»»

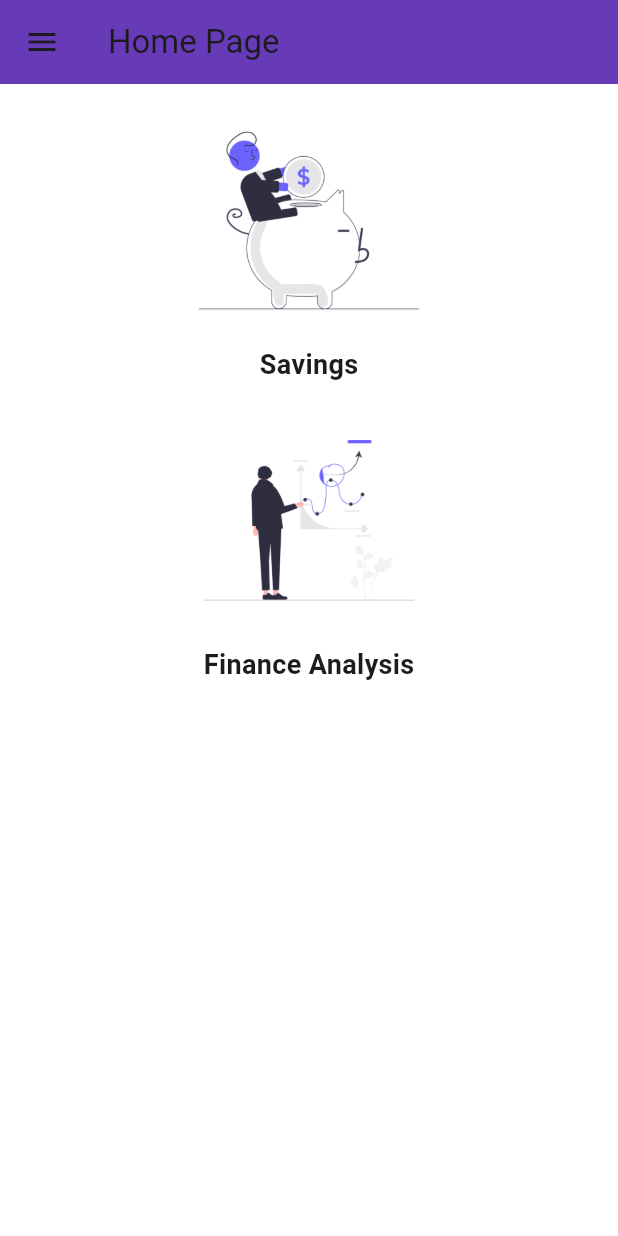
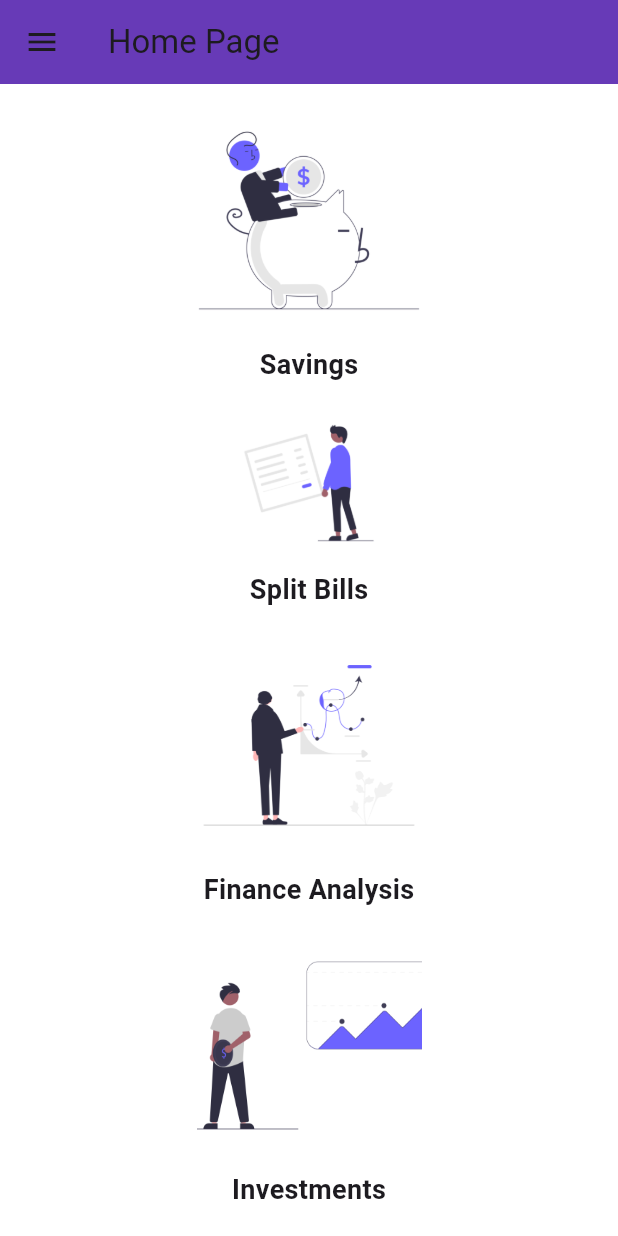
Before and after one commit to NiyatiBisht08/MoneyMinder, a Flutter app: the HomePage screen opened by its route, after a tap on "Finance Analysis", on a phone screen of 412 x 824 dp. Run offline on Flutter 3.47's test engine with Material 3 defaults, Android fonts, the light colour scheme and no system bars; network calls fail.

Commit message:
MoneyMinder

```diff
--- a/flutter_application_1/lib/pages/home_page.dart
+++ b/flutter_application_1/lib/pages/home_page.dart
@@ -1,8 +1,81 @@
-// ignore_for_file: prefer_const_literals_to_create_immutables, prefer_const_constructors
-
 import 'package:flutter/material.dart';
 import 'package:flutter_application_1/Widgets/drawer.dart';
-import 'package:flutter_application_1/pages/login_page.dart'; // Import your login page
+import 'package:flutter_application_1/pages/login_page.dart';
+
+class ImageWidget extends StatelessWidget {
+  final String imagePath;
+  final String title;
+
+  const ImageWidget({required this.imagePath, required this.title});
+
+  @override
+  Widget build(BuildContext context) {
+    return InkWell(
+      onTap: () {
+        // Handle onTap for the image if needed
+        if (title == 'Savings') {
+          Navigator.push(
+            context,
+            MaterialPageRoute(builder: (context) => LoginPage()),
+          );
+        } else if (title == 'Finance Analysis') {
+          // Handle onTap for "Finance Analysis" image if needed
+        } else if (title == 'Investments') {
+          // Handle onTap for "Investment Logo" image if needed
+        }
+      },
+      child: Column(
+        children: [
+          Ink.image(
+            image: AssetImage(imagePath),
+            width: 150,
+            height: 150,
+            fit: BoxFit.cover,
+          ),
+          SizedBox(
+            height: 8,
+          ),
+          Text(
+            title,
+            style: TextStyle(fontSize: 18, fontWeight: FontWeight.bold),
+          ),
+        ],
+      ),
+    );
+  }
+}
+
+class SplitBillsWidget extends StatelessWidget {
+  @override
+  Widget build(BuildContext context) {
+    return Column(
+      mainAxisAlignment:
+          MainAxisAlignment.center, // Center the content vertically
+      crossAxisAlignment:
+          CrossAxisAlignment.center, // Center the content horizontally
+      children: [
+        InkWell(
+          onTap: () {
+            // Handle onTap for "Split Bills" image if needed
+          },
+          child: Ink.image(
+            image: AssetImage("assets/images/split_bill.png"),
+            width: 100,
+            height: 100,
+            fit: BoxFit.cover,
+          ),
+        ),
+        SizedBox(
+          height: 8,
+        ),
+        Text(
+          'Split Bills',
+          style: TextStyle(fontSize: 18, fontWeight: FontWeight.bold),
+        ),
+      ],
+    );
+  }
+}
 
 class HomePage extends StatelessWidget {
   @override
@@ -16,77 +89,23 @@ class HomePage extends StatelessWidget {
       drawer: MyDrawer(),
       body: Padding(
         padding: const EdgeInsets.all(16.0),
-        child: Column(
-          crossAxisAlignment: CrossAxisAlignment.start,
+        child: ListView(
           children: [
-            // Images aligned at the center with onTap gesture
-            InkWell(
-              onTap: () {
-                // Navigate to the login page when the "Savings" image is tapped
-                Navigator.push(
-                  context,
-                  MaterialPageRoute(builder: (context) => LoginPage()),
-                );
-              },
-              child: Align(
-                alignment:
-                    Alignment.center, // Align the "Savings" image to the center
-                child: Column(
-                  children: [
-                    Ink.image(
-                      image: AssetImage(
-                        "assets/images/saving_logo.png",
-                      ),
-                      width: 150,
-                      height: 150,
-                      fit: BoxFit.cover,
-                    ),
-                    SizedBox(
-                        height:
-                            8), // Add space between "Savings" image and text
-                    Text(
-                      'Savings',
-                      style:
-                          TextStyle(fontSize: 18, fontWeight: FontWeight.bold),
-                    ),
-                  ],
-                ),
-              ),
+            ImageWidget(
+              imagePath: "assets/images/saving_logo.png",
+              title: 'Savings',
             ),
-            SizedBox(height: 16), // Add some space between the images
-            InkWell(
-              onTap: () {
-                // Handle onTap for "Finance Analysis" image if needed
-              },
-              child: Align(
-                alignment: Alignment
-                    .center, // Align the "Finance Analysis" image to the center
-                child: Column(
-                  children: [
-                    Ink.image(
-                      image: AssetImage(
-                        "assets/images/Finance_Analysis.png",
-                      ),
-                      width: 150,
-                      height: 150,
-                      fit: BoxFit.cover,
-                    ),
-                    SizedBox(
-                        height:
-                            8), // Add space between "Finance Analysis" image and text
-                    Text(
-                      'Finance Analysis',
-                      style:
-                          TextStyle(fontSize: 18, fontWeight: FontWeight.bold),
-                    ),
-                  ],
-                ),
-              ),
+            SizedBox(height: 16),
+            SplitBillsWidget(),
+            SizedBox(height: 16),
+            ImageWidget(
+              imagePath: "assets/images/Finance_Analysis.png",
+              title: 'Finance Analysis',
             ),
-            SizedBox(height: 16), // Add some space between the images and text
-            // Text and other content on the right
-            Column(
-              crossAxisAlignment: CrossAxisAlignment.start,
+            SizedBox(height: 16),
+            ImageWidget(
+              imagePath: "assets/images/investment_logo.png",
+              title: 'Investments',
             ),
           ],
         ),
--- a/flutter_application_1/lib/widgets/drawer.dart
+++ b/flutter_application_1/lib/widgets/drawer.dart
@@ -37,13 +37,17 @@ class MyDrawer extends StatelessWidget {
                 title: Text("Profile", style: TextStyle(color: Colors.white)),
               ),
               ListTile(
+                leading: Icon(CupertinoIcons.money_pound, color: Colors.white),
+                title: Text("Wallet", style: TextStyle(color: Colors.white)),
+              ),
+              ListTile(
                 leading: Icon(CupertinoIcons.mail, color: Colors.white),
                 title: Text("Mail", style: TextStyle(color: Colors.white)),
               ),
               ListTile(
                 leading: Icon(CupertinoIcons.settings, color: Colors.white),
                 title: Text("Settings", style: TextStyle(color: Colors.white)),
-              )
+              ),
             ],
           )),
     );
```
Also changed, not shown: flutter_application_1/assets/images/investment_logo.png (added), flutter_application_1/assets/images/split_bill.png (added).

««

● WHAT YOU WILL DO
Return the lines containing "MyDrawer", taking each one from the listing.

● RESULT
       drawer: MyDrawer(),
@@ -37,13 +37,17 @@ class MyDrawer extends StatelessWidget {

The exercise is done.